TASK INSTRUCTIONS
Read the records below and copy each line that contains "except".
━━ RECORDS TO USE
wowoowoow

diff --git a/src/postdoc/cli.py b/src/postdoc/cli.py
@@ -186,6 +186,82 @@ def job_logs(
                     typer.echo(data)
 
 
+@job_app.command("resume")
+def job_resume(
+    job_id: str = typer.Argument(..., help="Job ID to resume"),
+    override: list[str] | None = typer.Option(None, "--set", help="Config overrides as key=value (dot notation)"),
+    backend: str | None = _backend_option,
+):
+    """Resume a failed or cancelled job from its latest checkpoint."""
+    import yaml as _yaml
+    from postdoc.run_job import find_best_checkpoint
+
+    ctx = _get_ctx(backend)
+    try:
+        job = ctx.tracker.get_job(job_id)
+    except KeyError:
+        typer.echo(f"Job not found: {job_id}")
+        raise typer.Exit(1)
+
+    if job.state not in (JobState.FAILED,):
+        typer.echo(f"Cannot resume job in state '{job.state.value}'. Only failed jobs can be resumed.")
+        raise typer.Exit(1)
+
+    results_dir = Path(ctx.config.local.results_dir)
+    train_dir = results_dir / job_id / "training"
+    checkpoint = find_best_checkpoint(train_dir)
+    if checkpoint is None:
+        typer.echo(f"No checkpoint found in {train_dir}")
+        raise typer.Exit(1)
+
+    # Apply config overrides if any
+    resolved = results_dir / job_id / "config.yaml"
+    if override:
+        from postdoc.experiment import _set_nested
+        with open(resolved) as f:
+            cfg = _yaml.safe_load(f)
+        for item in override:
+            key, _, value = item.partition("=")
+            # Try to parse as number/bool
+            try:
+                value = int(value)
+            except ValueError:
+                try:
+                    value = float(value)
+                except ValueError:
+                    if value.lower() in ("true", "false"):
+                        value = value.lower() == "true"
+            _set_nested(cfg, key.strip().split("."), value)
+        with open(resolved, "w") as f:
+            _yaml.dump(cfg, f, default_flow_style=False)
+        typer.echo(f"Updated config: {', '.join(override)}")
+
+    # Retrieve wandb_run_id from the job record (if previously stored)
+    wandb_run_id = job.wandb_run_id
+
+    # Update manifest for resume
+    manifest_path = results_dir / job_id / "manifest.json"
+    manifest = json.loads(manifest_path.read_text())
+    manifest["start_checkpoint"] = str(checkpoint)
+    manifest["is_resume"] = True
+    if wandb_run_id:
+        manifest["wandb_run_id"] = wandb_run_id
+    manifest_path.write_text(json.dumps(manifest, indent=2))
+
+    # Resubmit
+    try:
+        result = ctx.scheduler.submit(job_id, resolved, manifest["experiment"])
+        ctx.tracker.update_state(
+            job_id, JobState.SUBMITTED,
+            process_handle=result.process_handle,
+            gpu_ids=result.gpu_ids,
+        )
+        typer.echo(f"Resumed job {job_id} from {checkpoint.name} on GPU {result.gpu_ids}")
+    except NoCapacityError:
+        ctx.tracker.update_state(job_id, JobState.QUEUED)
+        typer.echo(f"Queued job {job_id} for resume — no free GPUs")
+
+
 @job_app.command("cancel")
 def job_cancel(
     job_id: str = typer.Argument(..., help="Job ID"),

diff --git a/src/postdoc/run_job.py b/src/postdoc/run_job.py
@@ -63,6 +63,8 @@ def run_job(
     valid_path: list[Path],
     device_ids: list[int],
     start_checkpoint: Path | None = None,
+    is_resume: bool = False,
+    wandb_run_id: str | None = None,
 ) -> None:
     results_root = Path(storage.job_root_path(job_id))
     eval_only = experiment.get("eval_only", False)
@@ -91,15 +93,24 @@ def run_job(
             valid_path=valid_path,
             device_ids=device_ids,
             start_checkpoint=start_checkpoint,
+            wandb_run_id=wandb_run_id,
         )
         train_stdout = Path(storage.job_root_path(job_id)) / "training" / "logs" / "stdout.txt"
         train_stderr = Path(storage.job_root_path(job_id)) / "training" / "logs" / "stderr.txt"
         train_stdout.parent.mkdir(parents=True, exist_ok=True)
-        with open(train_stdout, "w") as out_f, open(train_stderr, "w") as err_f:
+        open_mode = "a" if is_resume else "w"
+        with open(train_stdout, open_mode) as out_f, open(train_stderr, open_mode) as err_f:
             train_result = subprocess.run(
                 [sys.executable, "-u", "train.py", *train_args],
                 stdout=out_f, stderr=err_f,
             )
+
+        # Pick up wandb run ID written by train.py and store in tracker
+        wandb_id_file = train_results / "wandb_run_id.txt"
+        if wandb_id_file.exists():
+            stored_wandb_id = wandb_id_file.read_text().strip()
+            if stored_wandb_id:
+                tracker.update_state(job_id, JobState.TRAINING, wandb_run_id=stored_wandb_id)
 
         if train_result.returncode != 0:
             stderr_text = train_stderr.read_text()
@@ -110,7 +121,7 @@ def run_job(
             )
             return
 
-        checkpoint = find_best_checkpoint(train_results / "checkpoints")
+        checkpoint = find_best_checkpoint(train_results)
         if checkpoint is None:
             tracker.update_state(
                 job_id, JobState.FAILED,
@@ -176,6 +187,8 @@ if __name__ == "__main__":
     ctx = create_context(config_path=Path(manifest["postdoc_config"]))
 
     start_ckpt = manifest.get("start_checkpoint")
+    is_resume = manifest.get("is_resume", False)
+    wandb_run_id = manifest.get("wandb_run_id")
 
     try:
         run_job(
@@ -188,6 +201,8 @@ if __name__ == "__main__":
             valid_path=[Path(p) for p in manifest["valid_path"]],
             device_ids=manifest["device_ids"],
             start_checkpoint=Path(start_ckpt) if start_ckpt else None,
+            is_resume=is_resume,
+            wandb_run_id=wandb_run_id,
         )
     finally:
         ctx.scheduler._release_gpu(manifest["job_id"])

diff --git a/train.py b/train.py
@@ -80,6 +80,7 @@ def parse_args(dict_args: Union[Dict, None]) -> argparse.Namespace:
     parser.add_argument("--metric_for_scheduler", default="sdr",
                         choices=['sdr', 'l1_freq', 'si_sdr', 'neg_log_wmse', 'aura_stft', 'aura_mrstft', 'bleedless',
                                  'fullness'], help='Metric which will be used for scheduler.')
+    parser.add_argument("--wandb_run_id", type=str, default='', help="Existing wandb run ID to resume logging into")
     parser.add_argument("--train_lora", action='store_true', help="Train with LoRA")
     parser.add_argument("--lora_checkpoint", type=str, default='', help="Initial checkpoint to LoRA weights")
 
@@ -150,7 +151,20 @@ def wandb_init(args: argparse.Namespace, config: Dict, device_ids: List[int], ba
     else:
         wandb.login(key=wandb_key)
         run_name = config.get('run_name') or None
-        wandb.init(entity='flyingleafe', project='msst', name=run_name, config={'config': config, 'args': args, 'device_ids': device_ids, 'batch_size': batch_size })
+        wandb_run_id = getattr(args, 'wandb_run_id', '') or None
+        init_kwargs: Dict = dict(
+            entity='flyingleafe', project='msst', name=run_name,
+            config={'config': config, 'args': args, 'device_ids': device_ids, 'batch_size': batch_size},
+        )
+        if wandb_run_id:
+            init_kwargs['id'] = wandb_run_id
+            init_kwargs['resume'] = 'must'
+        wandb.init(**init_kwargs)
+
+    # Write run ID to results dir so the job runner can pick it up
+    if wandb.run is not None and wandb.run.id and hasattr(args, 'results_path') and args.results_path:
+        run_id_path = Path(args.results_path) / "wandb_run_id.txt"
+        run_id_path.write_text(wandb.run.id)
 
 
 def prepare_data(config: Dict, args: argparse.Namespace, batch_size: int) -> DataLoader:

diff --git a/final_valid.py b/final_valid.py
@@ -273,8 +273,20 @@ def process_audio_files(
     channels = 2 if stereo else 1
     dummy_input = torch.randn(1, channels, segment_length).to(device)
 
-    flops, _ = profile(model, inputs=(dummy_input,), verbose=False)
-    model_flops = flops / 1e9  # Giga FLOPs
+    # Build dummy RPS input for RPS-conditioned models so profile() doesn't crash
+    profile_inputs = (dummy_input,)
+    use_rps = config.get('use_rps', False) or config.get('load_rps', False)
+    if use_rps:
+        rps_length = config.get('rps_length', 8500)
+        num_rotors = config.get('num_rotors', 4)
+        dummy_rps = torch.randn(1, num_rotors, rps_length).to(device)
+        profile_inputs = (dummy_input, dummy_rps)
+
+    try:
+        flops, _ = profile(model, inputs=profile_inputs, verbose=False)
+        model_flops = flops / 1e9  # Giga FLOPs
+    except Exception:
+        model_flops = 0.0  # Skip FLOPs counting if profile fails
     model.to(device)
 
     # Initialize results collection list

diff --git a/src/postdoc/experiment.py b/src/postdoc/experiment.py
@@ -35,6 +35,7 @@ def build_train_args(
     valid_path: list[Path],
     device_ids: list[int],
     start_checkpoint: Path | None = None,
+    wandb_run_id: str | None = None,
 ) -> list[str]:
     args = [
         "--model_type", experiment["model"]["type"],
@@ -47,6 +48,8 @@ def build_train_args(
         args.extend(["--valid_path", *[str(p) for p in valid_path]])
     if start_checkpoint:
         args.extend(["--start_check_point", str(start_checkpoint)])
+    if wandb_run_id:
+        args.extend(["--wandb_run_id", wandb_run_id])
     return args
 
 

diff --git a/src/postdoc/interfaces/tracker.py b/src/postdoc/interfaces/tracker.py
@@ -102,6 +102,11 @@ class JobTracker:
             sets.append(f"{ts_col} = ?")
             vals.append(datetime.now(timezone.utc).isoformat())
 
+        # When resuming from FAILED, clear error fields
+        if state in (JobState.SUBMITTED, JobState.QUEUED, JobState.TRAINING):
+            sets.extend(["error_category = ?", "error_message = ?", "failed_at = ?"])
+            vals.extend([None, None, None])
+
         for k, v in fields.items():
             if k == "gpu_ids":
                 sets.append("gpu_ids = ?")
━━━━
ANSWER SPACE
+    except KeyError:
+            except ValueError:
+                except ValueError:
+    except NoCapacityError:
+    except Exception:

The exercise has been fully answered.